Maybe your masterplan needs some rethinking. Maybe you won’t get that book deal this year – but it might be next, once you’ve found yourself that solid critique group, that mentoring; taken on board those nuggets of wisdom an editor gave you in passing or the lines of unexpected advice an agent proffered. If you are too defensive you may never let yourself hear the words you really need to heed – but heeding them can require a lot of nerve.
As in everything, writing success is partly about inspiration and partly about perspiration. Actually, a LOT of perspiration, most likely.
Don’t be put off. Do you have cajones? Yes you do!
Did William the Conq say, ‘I don’t think I can do this – those English lords might get a little grumpy?’ As if!
The importance of flexibility
I’m a great believer in bending with the wind. If one plan doesn’t work, rethink and try another. If your manuscript isn’t working out in one shape, consider unpicking it and starting again from a different perspective, in a different tense etc. With a clean sheet before you, you might suddenly have a lightbulb moment.
Tired of bombarding agents with submissions that don’t go anywhere? How about signing up for a writing course that will stretch you, a conference you’ve never dared to try before, experimenting with voice . . . .
Might you approach the problem from a different angle? You’ve tried Plans A and B – so how about C? And that could apply to everything from querying to working out plot structure or character.
Was there only one way to take back France? Sure, there was one big goal, but an infinite number of ways of achieving that goal.
The importance of determination
It is very often true that if you want something enough, and you’re prepared to work for it, then you will get there in the end. Of course there are exceptions, but it’s a good philosophy to bear in mind.
Determination encompasses everything else – preparation, courage and flexibility. With a large dollop of hard work on top. Also, quite simply, it’s an act of the will not to be defeated.
For a writer that doesn’t necessarily mean blindly firing stuff out there, refusing to take No for an answer. That can get kind of sterile. Rather, I believe it’s an acknowledgement of the learning process – a determination to improve, to be good, to be better than last time, even while understanding that the goalposts become higher the better we get.
Did William, Duke of Normandy, face the ocean and say, ‘I think I’ll go home now for a cup of tea, those waters look a little choppy?’ If he had done, he’d never have earned the name Conqueror.
And much more seriously, was the invasion of Europe called off because of its terrible price?
Please don’t think me facetious – we aren’t talking about issues of the same scale. Obviously. I’m just saying if something is really important to you, you’ve got to fight for it.

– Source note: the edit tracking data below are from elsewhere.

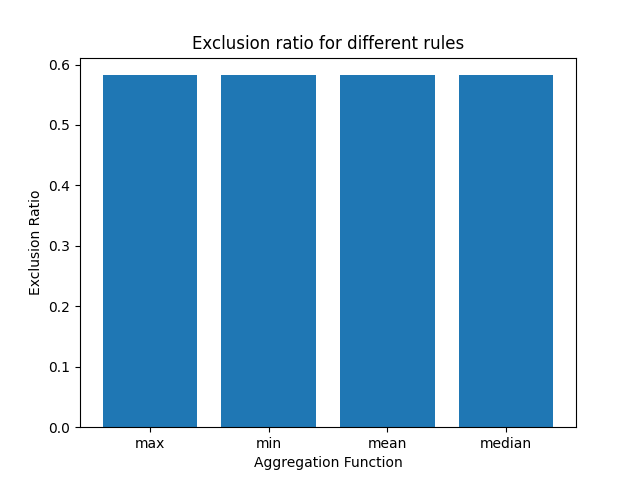
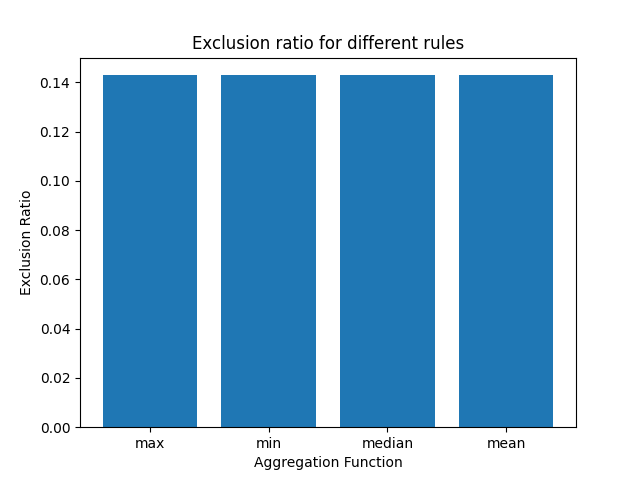
Final push hopefully

diff --git a/environment/experiments.py b/environment/experiments.py
@@ -391,11 +391,11 @@ def run_test_resources(test_name, max_resource:int, data_location:str, output_fo
 
             # Add the outcome of the test to the dictionary
             if running_print:
-                print("Greedy Rule", end='')
+                print("Greedy Rule")
             g[i].append(test_name(instance.copy(), profile.copy(), greedy_rule))
 
             if running_print:
-                print(" Done\nMulti-MES", end='')
+                print(" Done\nMulti-MES")
             mes[i].append(test_name(instance.copy(), profile.copy(), multi_method_equal_shares))
 
             if running_print:
@@ -489,21 +489,21 @@ def run_test_aggregation(test_name, functions:list, data_location:str, output_fo
             outputs = dict([(x.__name__,[]) for x in functions])
             for f in functions:
                 if running_print:
-                    print(f"Multi-MES({f.__name__})", end='')
+                    print(f"Multi-MES({f.__name__})")
 
                 # Run the desired test on multi-mes with the aggregation function f
                 outputs[f.__name__].append(test_name(instance.copy(), profile.copy(), lambda i,p: multi_method_equal_shares(i,p,f,False)))
 
                 if running_print:
                     print(" Done")
-            del instance
-            del profile
-            gc.collect()
 
             mes = dict([(f.__name__,np.mean(outputs[f.__name__])) for f in functions])
 
-
     if test_name == False:
+        output_file = open('outcomes.txt','a')
+        output_file.write(f"Different Aggregation: {mes}\n")
+        output_file.close()
+
         # Create the bar graph
         plt.figure("Differences")
         plt.bar(mes.keys(), [x/num_paths for x in mes.values()])
@@ -513,6 +513,10 @@ def run_test_aggregation(test_name, functions:list, data_location:str, output_fo
         plt.savefig(f"{output_folder}/diff_aggregation.png")
     else:
         meta = test_metadata(test_name, "aggregation")
+
+        output_file = open('outcomes.txt','a')
+        output_file.write(f"{meta[1]}: {mes}\n")
+        output_file.close()
         # Create the bar graph
         plt.figure(meta[2])
         plt.bar(mes.keys(), mes.values())

diff --git a/environment/main.py b/environment/main.py
@@ -37,6 +37,9 @@ def batch_run(seed):
     #run_test_resources(cejr_test, 10, './environment/datasets_extended', './environment/plots_batch', True, False)
     #run_test_resources(all_ejr_test, 10, './environment/datasets_resources', './environment/plots_batch', True, False)
     run_test_resources(one_ejr_test,10, './environment/datasets_resources', './environment/plots_batch', True, False)
+    #run_test_aggregation(exclusion_test, [max, min, np.median, np.mean], './environment/datasets_extended', './environment/plots_batch', True, False)
+    #run_test_aggregation(cejr_test, [max, min, np.median, np.mean], './environment/datasets_extended', './environment/plots_batch', True, False)
+    #run_test_aggregation(False, [max, min, np.median, np.mean], './environment/datasets_extended', './environment/plots_batch', True, True)
     t2 = time()
 
     def to_hours(x):
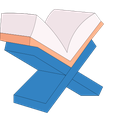
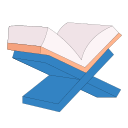
Add ability to switch between languages
This change also includes an updated icon128x128.png image

diff --git a/src/js/components/Select/LanguageSelect.tsx b/src/js/components/Select/LanguageSelect.tsx
@@ -1,5 +1,7 @@
 import { Quran, TLocale } from "@0x1eef/quran";
 import { Select } from "~/components/Select";
+import { useSoftKeys } from "~/hooks/useSoftKeys";
+import { getNextRef, findActiveElement } from "~/lib/utils";
 
 type Props = {
   locale: TLocale;
@@ -8,27 +10,18 @@ type Props = {
 
 export function LanguageSelect({ locale, setLocale }: Props) {
   const [isOpen, setIsOpen] = useState<boolean>(false);
-  const locales = useMemo(() => Object.values(Quran.locales), [Quran.locales]);
-  const refs = useMemo(() => locales.map(() => createRef()), [locales]);
+  const locales = useMemo(() => Object.values(Quran.locales), []);
+  const refs = useMemo(() => locales.map(() => createRef()), []);
+  const { SoftLeft } = useSoftKeys(locale);
 
   if (!locale) {
     return null;
   }
 
-  function findAnchor(e: KeyboardEvent) {
-    if (e.target instanceof HTMLAnchorElement) {
-      const { target } = e;
-      const index = Number(target.getAttribute("data-index"));
-      return refs[index]?.current;
-    } else {
-      return null;
-    }
-  }
-
   useEffect(() => {
     function onKeyPress(e: KeyboardEvent) {
-      if (e.key === "SoftLeft") {
-        const anchor = findAnchor(e);
+      if (e.key === SoftLeft) {
+        const anchor = findActiveElement({ context: "language-select", refs });
         if (anchor) {
           setIsOpen(!isOpen);
           anchor.focus();
@@ -38,6 +31,21 @@ export function LanguageSelect({ locale, setLocale }: Props) {
     document.addEventListener("keydown", onKeyPress);
     return () => document.removeEventListener("keydown", onKeyPress);
   }, [isOpen]);
+
+  useEffect(() => {
+    function onKeyPress(e: KeyboardEvent) {
+      if (["ArrowUp", "ArrowDown"].indexOf(e.key) >= 0) {
+        const el = document.activeElement;
+        const ctx = el?.getAttribute("data-context");
+        if (ctx === "language-select") {
+          const anchor = getNextRef(e, refs)?.current;
+          anchor.focus();
+        }
+      }
+    }
+    document.addEventListener("keydown", onKeyPress);
+    return () => document.removeEventListener("keydown", onKeyPress);
+  }, [locale.name]);
 
   return (
     <Select
@@ -50,18 +58,16 @@ export function LanguageSelect({ locale, setLocale }: Props) {
         return (
           <Select.Option
             data-index={i}
+            data-context="language-select"
             ref={refs[i]}
             key={i}
             className={classNames(
               "flex h-4 text-sm w-full items-center justify-center no-underline rounded pb-1 pt-1 mb-1 border-accent",
               l.direction,
-              l.name === locale.name ? "active font-bold" : undefined,
+              l.name === locale.name ? "active" : undefined,
             )}
             value={l.name}
-            onClick={(e: React.MouseEvent<HTMLAnchorElement>) => {
-              e.preventDefault();
-              setLocale(l);
-            }}
+            onClick={() => setLocale(l)}
           >
             {l.displayName}
           </Select.Option>

diff --git a/src/js/components/SurahIndex/index.tsx b/src/js/components/SurahIndex/index.tsx
@@ -3,6 +3,7 @@ import { useTheme } from "~/hooks/useTheme";
 import { formatNumber, TFunction } from "~/lib/t";
 import { Arrow } from "~/components/Icon";
 import { Head } from "~/components/Head";
+import { getNextRef } from "~/lib/utils";
 import "@css/main/SurahIndex.scss";
 
 type Props = {
@@ -19,20 +20,6 @@ export function SurahIndex({ localeId, t }: Props) {
     () => Quran.surahs[locale.name].map(() => createRef()),
     Quran.surahs.length,
   );
-
-  function getNextRef(e: KeyboardEvent) {
-    if (e.target instanceof HTMLAnchorElement) {
-      const { target } = e;
-      const index = Number(target.getAttribute("data-index"));
-      if (e.key === "ArrowDown") {
-        return refs[index + 1];
-      } else if (e.key === "ArrowUp") {
-        return refs[index - 1];
-      } else {
-        return refs[index];
-      }
-    }
-  }
 
   function getNextScrollTop(e: KeyboardEvent) {
     const ul = ulRef.current;
@@ -52,7 +39,7 @@ export function SurahIndex({ localeId, t }: Props) {
     if (!ul) {
       return;
     } else {
-      const anchor = getNextRef(e)?.current;
+      const anchor = getNextRef(e, refs)?.current;
       if (anchor) {
         anchor.focus();
         ul.scroll({ behavior: "auto" });
@@ -67,7 +54,7 @@ export function SurahIndex({ localeId, t }: Props) {
     if (anchor) {
       anchor.focus();
     }
-  }, []);
+  }, [locale.name]);
 
   useEffect(() => {
     refs.forEach((ref: React.RefObject<HTMLAnchorElement>) => {

diff --git a/src/js/components/Select/ThemeSelect.tsx b/src/js/components/Select/ThemeSelect.tsx
@@ -1,18 +1,22 @@
 import { Select } from "~/components/Select";
+import type { TLocale } from "@0x1eef/quran";
 import type { Theme } from "~/hooks/useTheme";
+import { useSoftKeys } from "~/hooks/useSoftKeys";
 
 type Props = {
+  locale: TLocale;
   theme: string;
   setTheme: (theme: Theme) => void;
 };
 
-export function ThemeSelect({ theme, setTheme }: Props) {
+export function ThemeSelect({ locale, theme, setTheme }: Props) {
   const [isOpen, setIsOpen] = useState<boolean>(false);
   const themes: Theme[] = useMemo(() => ["blue", "green"], []);
-  const refs = useMemo(() => themes.map(() => createRef()), [themes]);
+  const refs = useMemo(() => themes.map(() => createRef()), []);
+  const { SoftRight } = useSoftKeys(locale);
 
   function onKeyPress(e: KeyboardEvent) {
-    if (e.key === "SoftRight") {
+    if (e.key === SoftRight) {
       setIsOpen(!isOpen);
     }
   }
@@ -20,7 +24,7 @@ export function ThemeSelect({ theme, setTheme }: Props) {
   useEffect(() => {
     document.addEventListener("keydown", onKeyPress);
     return () => document.removeEventListener("keydown", onKeyPress);
-  }, [isOpen]);
+  }, [isOpen, locale.name]);
 
   return (
     <Select

diff --git a/src/js/lib/utils.ts b/src/js/lib/utils.ts
@@ -1,0 +1,29 @@
+type Refs = React.RefObject<HTMLAnchorElement>[];
+type FindProps = { context: string; refs: Refs };
+
+export function getNextRef(e: KeyboardEvent, refs: Refs) {
+  const { target } = e;
+  const isAnchor = target instanceof HTMLAnchorElement;
+  if (!target || !isAnchor) {
+    return null;
+  }
+  const index = Number(target.getAttribute("data-index"));
+  if (e.key === "ArrowDown") {
+    return refs[index + 1];
+  } else if (e.key === "ArrowUp") {
+    return refs[index - 1];
+  } else {
+    return refs[index];
+  }
+}
+
+export function findActiveElement({ context, refs }: FindProps) {
+  const query = `[data-context='${context}'].active`;
+  const target = document.querySelector(query);
+  if (target) {
+    const index = Number(target.getAttribute("data-index"));
+    return refs[index]?.current;
+  } else {
+    return null;
+  }
+}

diff --git a/src/js/components/Head.tsx b/src/js/components/Head.tsx
@@ -26,7 +26,7 @@ export function Head({ locale, theme, setLocale, setTheme, children }: Props) {
         </div>
         <nav className="flex flex-row justify-between text-lg">
           <LanguageSelect setLocale={setLocale} locale={locale} />
-          <ThemeSelect theme={theme} setTheme={setTheme} />
+          <ThemeSelect theme={theme} setTheme={setTheme} locale={locale} />
         </nav>
       </div>
     </header>

diff --git a/src/js/components/Select/index.tsx b/src/js/components/Select/index.tsx
@@ -46,9 +46,7 @@ function Select({
               className={classNames({ hidden: isHidden })}
               onClick={(e) => {
                 e.stopPropagation();
-                const { ref } = n.props;
                 setIsOpen(!isOpen);
-                ref?.current?.click();
               }}
             >
               {n}

diff --git a/src/js/hooks/useSoftKeys.ts b/src/js/hooks/useSoftKeys.ts
@@ -1,0 +1,6 @@
+import type { TLocale } from "@0x1eef/quran";
+export function useSoftKeys(locale: TLocale) {
+  const SoftRight = locale.direction === "ltr" ? "SoftRight" : "SoftLeft";
+  const SoftLeft = locale.direction === "ltr" ? "SoftLeft" : "SoftRight";
+  return { SoftRight, SoftLeft };
+}

diff --git a/src/css/base/_select.scss b/src/css/base/_select.scss
@@ -29,7 +29,7 @@
       &:active, &:visited, &:link {
         color: var(--secondary-color);
       }
-      &:hover {
+      &:focus {
         font-weight: bold;
       }
     }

There’s one more thing to understand about Normandy. You can eat the most fantastic fish and seafood. Barfleur, which once hosted William the Conqueror (before he WAS a conqueror) is a fishing village. And fishing is something we agents – and you authors – can relate to.
Keep going this Fall. Do the work, keep learning, stay focused and brave. Speak determined and inspiring words to yourself.
And then let’s go fishing – with the spirit of Normandy in mind.
Pix: 1) Barfleur: where William set off to become a Conqueror; 2) Omaha Beach - may the thousands rest in peace; 3) Crab fishing - Barfleur again.